**The data:**

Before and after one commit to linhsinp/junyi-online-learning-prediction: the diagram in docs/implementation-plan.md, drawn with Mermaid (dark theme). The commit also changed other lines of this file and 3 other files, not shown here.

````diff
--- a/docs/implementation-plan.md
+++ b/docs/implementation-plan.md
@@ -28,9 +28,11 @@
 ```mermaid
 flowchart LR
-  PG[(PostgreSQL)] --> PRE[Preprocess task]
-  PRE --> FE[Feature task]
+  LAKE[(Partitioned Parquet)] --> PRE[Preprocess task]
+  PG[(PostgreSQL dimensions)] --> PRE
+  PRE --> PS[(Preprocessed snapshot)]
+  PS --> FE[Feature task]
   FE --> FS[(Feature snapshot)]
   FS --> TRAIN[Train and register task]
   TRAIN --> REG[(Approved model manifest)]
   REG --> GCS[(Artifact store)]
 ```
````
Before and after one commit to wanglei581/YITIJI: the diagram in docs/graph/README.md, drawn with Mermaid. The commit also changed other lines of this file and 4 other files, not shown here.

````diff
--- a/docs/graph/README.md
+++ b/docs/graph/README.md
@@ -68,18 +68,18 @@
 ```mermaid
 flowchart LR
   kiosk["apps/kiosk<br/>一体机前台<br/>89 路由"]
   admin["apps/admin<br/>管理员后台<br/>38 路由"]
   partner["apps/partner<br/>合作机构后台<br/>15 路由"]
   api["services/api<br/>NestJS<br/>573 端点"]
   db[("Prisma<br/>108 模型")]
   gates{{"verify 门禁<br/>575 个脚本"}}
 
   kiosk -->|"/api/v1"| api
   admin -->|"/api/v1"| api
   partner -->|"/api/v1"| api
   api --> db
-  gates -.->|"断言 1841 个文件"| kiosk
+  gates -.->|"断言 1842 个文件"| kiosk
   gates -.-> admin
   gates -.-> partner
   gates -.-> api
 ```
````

**What is needed:** Which lines of the material contain "partner"? List them.

**Answer to the exercise:**
   partner["apps/partner<br/>合作机构后台<br/>15 路由"]
   partner -->|"/api/v1"| api
   gates -.-> partner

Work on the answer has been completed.